Lower Tier of Fines

Administrative fines of the higher of 10 million EUR or up to 2% of global annual revenue for the preceding financial year are possible for controller and processor obligations under Articles 8, 11, 25 to 39, 42 and 43. These obligations include child/parental consent, unidentified data subjects, privacy by design, data-sharing agreements, recordkeeping, 72 hour breach notifications, data protection impact assessments (DPIAs), data protection officers (DPOs or DPO as a service) and privacy certifications. Certification and monitoring bodies also have obligations under the lower tier of penalties.

Maximum Fines

Article 83 provides for administrative fines of up to 20 million EUR or 4% of global annual revenue for the preceding financial year (which is higher) for violations of:

– Basic principles of processing, including conditions for consent, pursuant to Articles 5, 6, 7 and 9.

– Data subject rights pursuant to Articles 12 through 22.

– Transfers of data to a third country recipients or international organizations by Articles 44 to 49.

– obligations pursuant to Member State law adopted under Articles 85 through 91.

– Noncompliance with an order by the supervisory authority under Article 58(2) or a request for access under Article 58(1).

What if an article isn’t listed in the fines and penalties identified above?

Article 84 of the GDPR provides for the adoption by Member States of rules for “effective, proportionate and dissuasive” penalties for infringements not identified in Article 83.
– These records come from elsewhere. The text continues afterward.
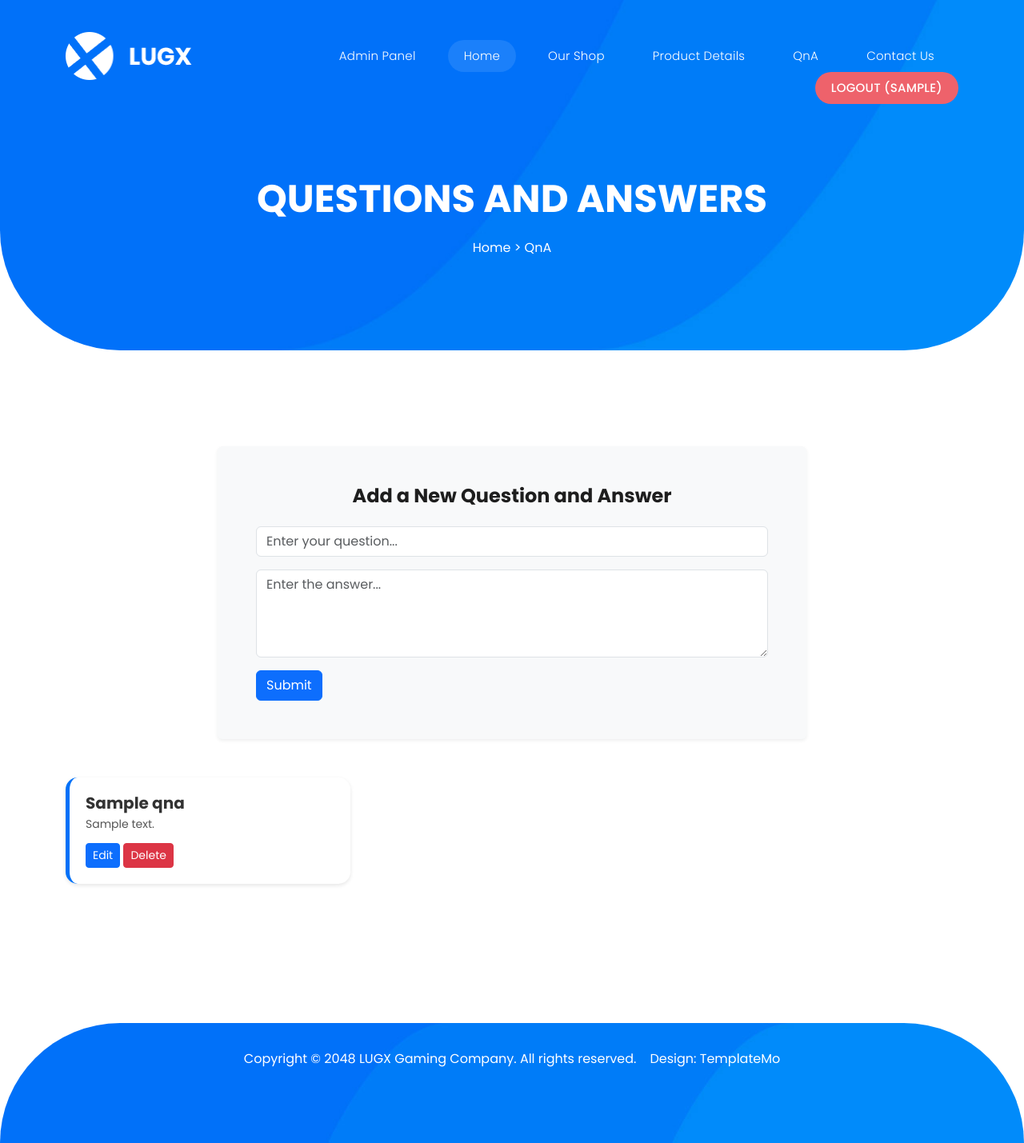
After one commit to Pavel440-ai/Lugx-Gaming, a PHP site: page /qna.php in a window 1280 px wide. The commit adds this page. Shown: the whole page at 80% size. Run offline with PHP 8.4, Linux system fonts and the light colour scheme; the visitor is signed in with stand-in values (Sample User, id 1); tables that the repository leaves empty or names only in its code hold one stand-in row (values such as "Sample post").

Commit message:
QnA
added ability to delete and edit questions for admins
Admins can now delete and edit QnA entries.

```diff
--- /dev/null
+++ b/assets/css/qna.css
@@ -0,0 +1,63 @@
+body {
+    font-family: Arial, sans-serif;
+    background-color: #f2f2f2;
+    margin: 0;
+    padding: 40px 20px;
+}
+
+.qna-page {
+    max-width: 1200px;
+    margin: 0 auto;
+}
+
+.qna-container {
+    display: flex;
+    flex-wrap: wrap;
+    gap: 20px;
+    justify-content: center;
+}
+
+.qna-item {
+    flex: 0 0 calc(50% - 20px);
+    background: #ffffff;
+    border-left: 5px solid #0071f8;
+    border-radius: 15px;
+    padding: 20px;
+    box-shadow: 0 2px 5px rgba(0, 0, 0, 0.1);
+    transition: background 0.3s;
+    box-sizing: border-box;
+}
+
+.qna-item:hover {
+    background: #f1f7ff;
+}
+
+.qna-item h5 {
+    margin-top: 0;
+    color: #333;
+}
+
+.qna-item p {
+    margin-bottom: 10px;
+    color: #555;
+}
+
+.btn-danger {
+    background-color: #dc3545;
+    color: white;
+    border: none;
+    padding: 5px 10px;
+    font-size: 14px;
+    border-radius: 5px;
+    cursor: pointer;
+}
+
+.btn-danger:hover {
+    background-color: #c82333;
+}
+
+@media (max-width: 768px) {
+    .qna-item {
+        flex: 0 0 100%;
+    }
+}
--- /dev/null
+++ b/assets/js/preloader.js
@@ -0,0 +1,7 @@
+// File: js/preloader.js
+window.addEventListener('load', function() {
+    // При желании можно добавить задержку
+    setTimeout(function() {
+        document.getElementById('js-preloader').classList.add('loaded');
+    }, 200);
+});
--- /dev/null
+++ b/classes/QnA.php
@@ -0,0 +1,67 @@
+<?php
+namespace classes;
+
+use PDO;
+
+// Include the Database class for connecting to the database
+require_once 'Database.php';
+
+class QnA
+{
+    private $conn;
+
+    // Initialize connection in the constructor
+    public function __construct()
+    {
+        $database = new Database();
+        $this->conn = $database->connect();
+    }
+
+    // Retrieve all QnA entries, ordered by id in descending order
+    public function getQnA()
+    {
+        $sql = "SELECT * FROM qna ORDER BY id DESC";
+        $stmt = $this->conn->query($sql);
+        return $stmt->fetchAll(PDO::FETCH_ASSOC);
+    }
+
+    // Retrieve a single QnA entry based on its id
+    public function getQnAById($id)
+    {
+        $sql = "SELECT * FROM qna WHERE id = :id";
+        $stmt = $this->conn->prepare($sql);
+        $stmt->execute([':id' => $id]);
+        return $stmt->fetch(PDO::FETCH_ASSOC);
+    }
+
+    // Insert a new QnA entry into the database
+    public function insertQnA($question, $answer)
+    {
+        $sql = "INSERT INTO qna (question, answer) VALUES (:question, :answer)";
+        $stmt = $this->conn->prepare($sql);
+        return $stmt->execute([
+            ':question' => $question,
+            ':answer'   => $answer
+        ]);
+    }
+
+    // Update an existing QnA entry with new values
+    public function updateQnA($id, $question, $answer)
+    {
+        $sql = "UPDATE qna SET question = :question, answer = :answer WHERE id = :id";
+        $stmt = $this->conn->prepare($sql);
+        return $stmt->execute([
+            ':question' => $question,
+            ':answer'   => $answer,
+            ':id'       => $id
+        ]);
+    }
+
+    // Delete a specific QnA entry based on its id
+    public function deleteQnA($id)
+    {
+        $sql = "DELETE FROM qna WHERE id = :id";
+        $stmt = $this->conn->prepare($sql);
+        return $stmt->execute([':id' => $id]);
+    }
+}
--- a/php/ComponentsHeader/nav.php
+++ b/php/ComponentsHeader/nav.php
@@ -1,20 +1,40 @@
-<?php ?>
+<?php
+// Start the session if it's not already active
+if (session_status() === PHP_SESSION_NONE) {
+    session_start();
+}
+?>
+
 <nav class="main-nav">
-    <!-- ***** Logo Start ***** -->
+    <!-- Logo linking to the homepage -->
     <a href="index.php" class="logo">
-        <img src="assets/images/logo.png" alt="" style="width: 158px;">
+        <img src="assets/images/logo.png" alt="Logo" style="width: 158px;">
     </a>
-    <!-- ***** Logo End ***** -->
-    <!-- ***** Menu Start ***** -->
+
+    <!-- Navigation menu -->
     <ul class="nav">
+        <?php if (isset($_SESSION['rola']) && $_SESSION['rola'] === 'admin'): ?>
+            <!-- Link to the admin panel for admin users -->
+            <li><a href="admin/admin.php">Admin Panel</a></li>
+        <?php endif; ?>
+
         <li><a href="index.php" class="active">Home</a></li>
         <li><a href="shop.php">Our Shop</a></li>
         <li><a href="product-details.php">Product Details</a></li>
+        <li><a href="qna.php">QnA</a></li>
         <li><a href="contact.php">Contact Us</a></li>
-        <li><a href="#">Sign In</a></li>
+
+        <?php if (isset($_SESSION['user_id'])): ?>
+            <!-- Show logout option with the username -->
+            <li><a href="auth/logout.php">Logout (<?= htmlspecialchars($_SESSION['username']) ?>)</a></li>
+        <?php else: ?>
+            <!-- Show login option if the user is not logged in -->
+            <li><a href="auth/login.php">Login</a></li>
+        <?php endif; ?>
     </ul>
-    <a class='menu-trigger'>
+
+    <!-- Mobile menu trigger -->
+    <a class="menu-trigger">
         <span>Menu</span>
     </a>
-    <!-- ***** Menu End ***** -->
 </nav>
--- a/php/header.php
+++ b/php/header.php
@@ -1,36 +1,34 @@
-<?php ?>
-
 <head>
-
+    <!-- Essential meta tags for responsiveness and character encoding -->
     <meta charset="utf-8">
     <meta name="viewport" content="width=device-width, initial-scale=1, shrink-to-fit=no">
+
+    <!-- Google Fonts -->
     <link href="https://fonts.googleapis.com/css2?family=Poppins:wght@100;200;300;400;500;600;700;800;900&display=swap" rel="stylesheet">
 
+    <!-- Page title -->
     <title>Lugx Gaming Shop HTML5 Template</title>
 
     <!-- Bootstrap core CSS -->
     <link href="vendor/bootstrap/css/bootstrap.min.css" rel="stylesheet">
-
 
     <!-- Additional CSS Files -->
     <link rel="stylesheet" href="assets/css/fontawesome.css">
     <link rel="stylesheet" href="assets/css/templatemo-lugx-gaming.css">
     <link rel="stylesheet" href="assets/css/owl.css">
     <link rel="stylesheet" href="assets/css/animate.css">
-    <link rel="stylesheet"href="https://unpkg.com/swiper@7/swiper-bundle.min.css"/>
+    <link rel="stylesheet" href="https://unpkg.com/swiper@7/swiper-bundle.min.css"/>
     <!--
-
-    TemplateMo 589 lugx gaming
-
-    https://templatemo.com/tm-589-lugx-gaming
-
-    -->
+         TemplateMo 589 lugx gaming
+         https://templatemo.com/tm-589-lugx-gaming
+         -->
 </head>
 <header class="header-area header-sticky">
     <div class="container">
         <div class="row">
             <div class="col-12">
-                <?php include 'ComponentsHeader\nav.php'; ?>
+                <!-- Include the navigation menu -->
+                <?php include __DIR__ . '/ComponentsHeader/nav.php'; ?>
             </div>
         </div>
     </div>
--- /dev/null
+++ b/qna.php
@@ -0,0 +1,138 @@
+<?php
+
+use classes\QnA;
+session_start();
+
+require_once 'classes/QnA.php';
+$qna = new QnA();
+
+$isAdmin = isset($_SESSION['rola']) && $_SESSION['rola'] === 'admin';
+
+if (isset($_GET['delete']) && $isAdmin) {
+    $qna->deleteQnA((int)$_GET['delete']);
+    header("Location: qna.php?deleted=1");
+    exit();
+}
+
+if ($_SERVER['REQUEST_METHOD'] == 'POST') {
+    $question = $_POST['question'];
+    $answer   = $_POST['answer'];
+
+    if (!empty($question) && !empty($answer)) {
+        if ($qna->insertQnA($question, $answer)) {
+            header("Location: qna.php?success=1");
+            exit();
+        } else {
+            $error = "Error while adding data!";
+        }
+    } else {
+        $error = "Please fill in all fields.";
+    }
+}
+
+$questions = $qna->getQnA();
+?>
+<!DOCTYPE html>
+<html lang="en">
+<head>
+    <!-- Meta tags and page title -->
+    <meta charset="utf-8">
+    <meta name="viewport" content="width=device-width, initial-scale=1, shrink-to-fit=no">
+    <title>Lugx Gaming - QnA Page</title>
+
+    <!-- Include Bootstrap styles and additional CSS files -->
+    <link href="vendor/bootstrap/css/bootstrap.min.css" rel="stylesheet">
+    <link rel="stylesheet" href="assets/css/qna.css">
+    <link rel="stylesheet" href="assets/css/fontawesome.css">
+    <link rel="stylesheet" href="assets/css/templatemo-lugx-gaming.css">
+    <link rel="stylesheet" href="assets/css/owl.css">
+    <link rel="stylesheet" href="https://unpkg.com/swiper@7/swiper-bundle.min.css"/>
+</head>
+<body>
+<!-- Preloader element -->
+<div id="js-preloader" class="js-preloader">
+    <div class="preloader-inner">
+        <span class="dot"></span>
+        <div class="dots">
+            <span></span>
+            <span></span>
+            <span></span>
+        </div>
+    </div>
+</div>
+
+<?php include 'php/header.php'; ?>
+
+<!-- Page heading -->
+<div class="page-heading header-text">
+    <div class="container">
+        <div class="row">
+            <div class="col-lg-12">
+                <h3>Questions and Answers</h3>
+                <span class="breadcrumb"><a href="index.php">Home</a> &gt; QnA</span>
+            </div>
+        </div>
+    </div>
+</div>
+
+<!-- Main QnA section -->
+<div class="section trending">
+    <div class="container">
+        <!-- Display notifications for completed actions -->
+        <?php if (isset($_GET['success'])): ?>
+            <div class="alert alert-success">Question and answer added successfully!</div>
+        <?php elseif (isset($_GET['deleted'])): ?>
+            <div class="alert alert-warning">Entry successfully deleted.</div>
+        <?php elseif (isset($error)): ?>
+            <div class="alert alert-danger"><?= htmlspecialchars($error); ?></div>
+        <?php endif; ?>
+
+        <!-- Form for adding a new QnA entry -->
+        <div class="row mt-5">
+            <div class="col-lg-8 offset-lg-2">
+                <div class="contact-form p-5 bg-light rounded shadow-sm">
+                    <h4 class="mb-4 text-center">Add a New Question and Answer</h4>
+                    <form method="post" action="qna.php">
+                        <div class="row">
+                            <div class="col-lg-12 mb-3">
+                                <input type="text" name="question" id="question" class="form-control" placeholder="Enter your question..." required>
+                            </div>
+                            <div class="col-lg-12 mb-3">
+                                <textarea name="answer" id="answer" class="form-control" rows="4" placeholder="Enter the answer..." required></textarea>
+                            </div>
+                            <div class="col-lg-12">
+                                <button type="submit" class="btn btn-primary btn-block">Submit</button>
+                            </div>
+                        </div>
+                    </form>
+                </div>
+            </div>
+        </div>
+
+        <div class="row mt-5">
+            <?php foreach ($questions as $item): ?>
+                <div class="col-lg-4 col-md-6 mb-4">
+                    <div class="qna-item h-100">
+                        <h5><?= htmlspecialchars($item['question']); ?></h5>
+                        <p><?= htmlspecialchars($item['answer']); ?></p>
+                        <?php if ($isAdmin): ?>
+                            <a href="admin/edit_qna.php?id=<?= (int)$item['id']; ?>" class="btn
+                            btn-primary btn-sm">Edit</a>
+                            <a href="qna.php?delete=<?= (int)$item['id']; ?>" class="btn btn-danger btn-sm" onclick="return confirm('Are you sure you want to delete this item?');">Delete</a>
+                        <?php endif; ?>
+                    </div>
+                </div>
+            <?php endforeach; ?>
+        </div>
+    </div>
+</div>
+
+<?php include 'php/footer.php'; ?>
+
+<!-- Include necessary JS files (e.g., Bootstrap) -->
+<script src="vendor/bootstrap/js/bootstrap.min.js"></script>
+<script src="assets/js/preloader.js"></script>
+<!-- Include a separate file for the preloader -->
+<script src='assets/js/preloader.js' type="text/javascript"></script>
+</body>
+</html>
```
Also changed, not shown: admin/edit_qna.php (added, +62 -0 lines).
What factors will be used in determining the amount of the GDPR penalties?

The decision to impose an administrative fine and the amount of the fine takes into account the following (summarized) factors:
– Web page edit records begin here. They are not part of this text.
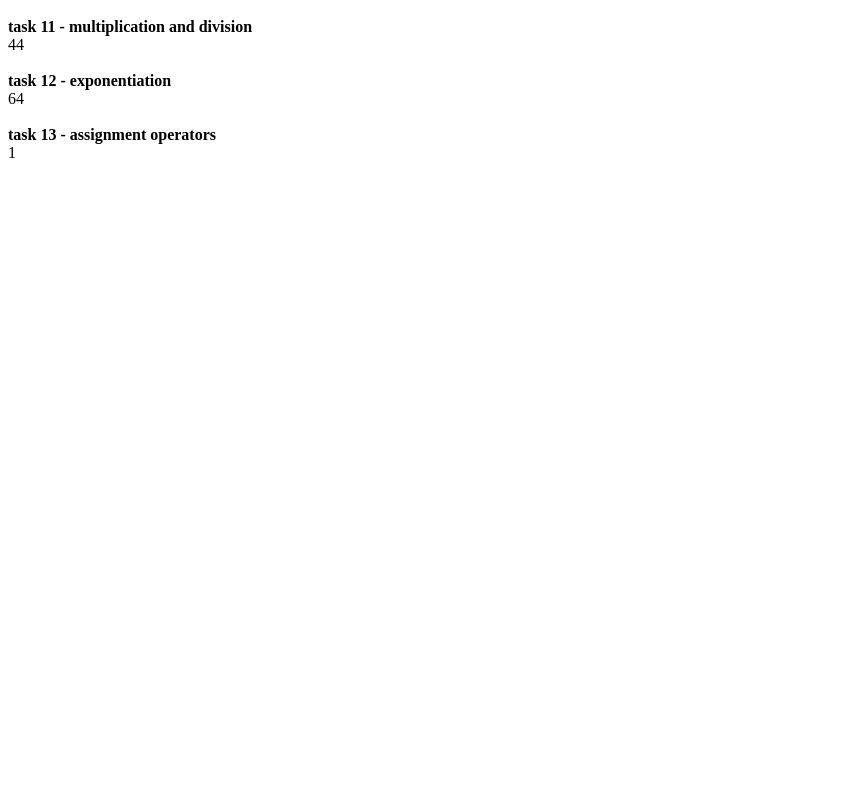
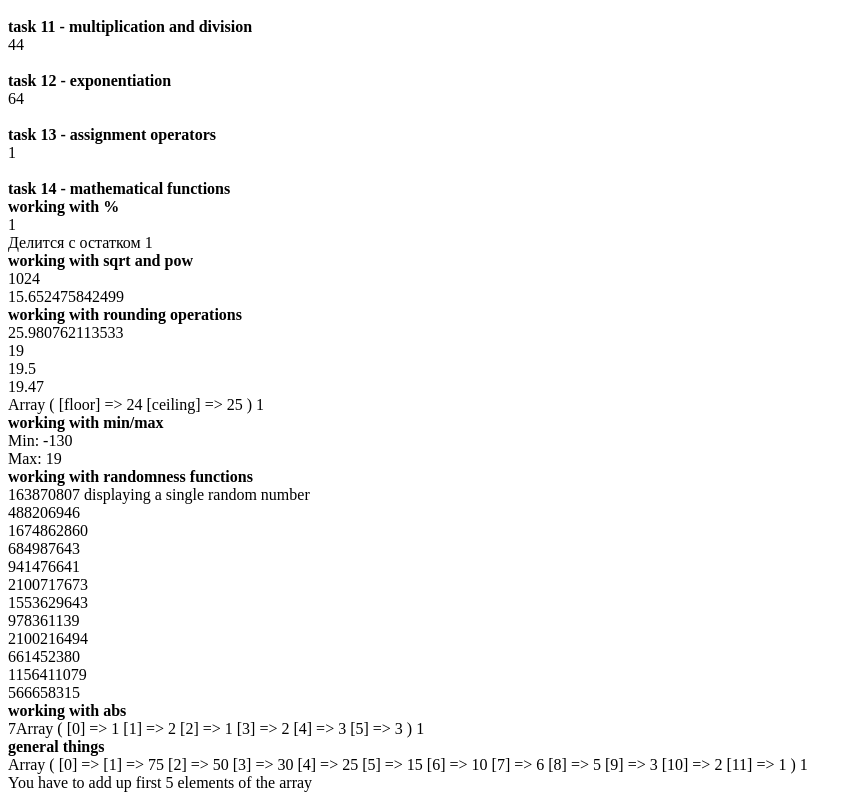
Before and after one commit to Treesound/weblab1-2, a PHP site: page / in a window 1280 px wide. Shown: the part 152-952 px from the top of the page, without its empty margins (0-860 px from the left). Before the commit the page ends 310 px from the top, so only its background shows below. Run offline with PHP 8.4, Linux system fonts and the light colour scheme.

Commit message:
task 14 - mathematical functions

```diff
--- a/code/index.php
+++ b/code/index.php
@@ -48,4 +48,76 @@ $answer -=2;
 $answer /=2;
 $answer -=$myNum;
 echo $answer;
+
+//task 14 - mathematical functions
+echo "<br>";
+echo "<br><b>task 14 - mathematical functions</b><br>";
+
+echo "<b>working with %</b>" . "<br>";
+$a=10;
+$b=3;
+echo $a%$b;
+echo "<br>";
+if ($a%$b==0) echo "Делится " . $a/$b;
+else echo "Делится c остатком " . $a%$b . "<br>     ";
+
+echo "<b>working with sqrt and pow  </b>" . "<br>";
+$st = pow(2,10);
+echo $st . "<br>";
+echo sqrt(245) . "<br>";
+$arr1 = array(4, 2, 5, 19, 13, 0, 10);
+$result = null;
+foreach ($arr1 as $value){
+    $result +=pow($value,2);
+}
+
+echo "<b>working with rounding operations</b>" . "<br>";
+echo sqrt($result) . "<br>";
+echo round(sqrt(379),0) . "<br>";
+echo round(sqrt(379),1) . "<br>";
+echo round(sqrt(379),2) . "<br>";
+$for587 = array(
+    "floor"=>floor(sqrt(587)),
+    "ceiling"=>ceil(sqrt(587))
+);
+echo print_r($for587) . "<br>";
+
+echo "<b>working with min/max</b>" . "<br>";
+echo "Min: " . min(4, -2, 5, 19, -130, 0, 10) . "<br>";
+echo "Max: " . max(4, -2, 5, 19, -130, 0, 10) . "<br>";
+
+echo "<b>working with randomness functions</b>" . "<br>";
+echo rand() . " displaying a single random number" . "<br>";
+for ($i = 0; $i<11; $i++){
+    echo rand()."<br>";
+}
+
+echo "<b>working with abs</b>" . "<br>";
+echo abs($a-$b);
+$arrayWithNegatives = array(1, 2, -1, -2, 3, -3);
+foreach ($arrayWithNegatives as &$value){
+    $value = abs($value);
+}
+echo print_r($arrayWithNegatives) . "<br>";
+
+echo "<b>general things</b>" . "<br>";
+$divisibleNumber = 150;
+$divisors = array(NULL);
+$i=ceil($divisibleNumber/2);
+while ($i>0){
+    if ($divisibleNumber%$i==0){
+        array_push($divisors, $i);
+    }
+    $i--;
+}
+echo print_r($divisors) . "<br>";
+
+$array2 = array(1, 2, 3, 4, 5, 6, 7, 8, 9, 10);
+$sum=0;
+$i=0;
+while ($sum<=10){
+    $sum+=$array2[$i];
+    $i++;
+}
+echo "You have to add up first " . ($i) . " elements of the array" . "<br>";
 ?>
```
– nature, gravity and duration of the infringement
– the intentional or negligent character
– action taken to mitigate the damage
– degree of responsibility taking into account their implementation of Article 25 (privacy by design/default) and Article 32 (security)
– any previous relevant infringements
– degree of cooperation with the supervisory authority
– categories of personal data affected
– extent controller or processor notified supervisory authority
– previous enforcement orders for same subject-matter compliance
– adherence to codes of conduct or certifications under Article 40 and Article 42.
– any other applicable aggravating or mitigating factor, such as financial benefits gained or losses avoided

GDPR Fines for US Companies

There is no separate tier of penalties for companies that are not located in the EU. US organizations will face the same fines as companies with physical operations in the EU. However, it remains to be seen how quickly EU regulators will move to begin enforcement actions against small and medium-sized businesses based in the United States. Larger organizations conducting processing at the heart of what the GDPR is aimed at preventing and which have not taken sufficient action despite two years to prepare could obviously find themselves in the crosshairs of data protection authorities from the beginning of the enforcement period in May 2018.

Contact Clarip Today for Help with CCPA and GPDR

The Clarip team and data privacy software are prepared to help your organization improve its privacy practices. Click here to contact us (return messages within 24 hours) or call 1-888-252-5653 to schedule a demo or speak to a member of the Clarip team.

If your challenge right now is CCPA compliance for your California operations, allow us to show you our CCPA software. From consent management software to offer the option to opt-out of the sale of personal data, to a powerful DSAR Portal to facilitate the right to access and delete, Clarip offers enterprise privacy management at an affordable price.

If you are preparing your European operations for GDPR compliance, we can help through our modular GDPR software. Whether you are looking to start the process with GDPR data mapping software, increase automation in your privacy program with DPIA software, or handle ePrivacy with a cookie consent manager, Clarip has the privacy platform that you need to bolster your program.

Click here to contact us (return messages within 24 hours) or call 1-888-252-5653 to schedule a demo and speak to a member of the Clarip team.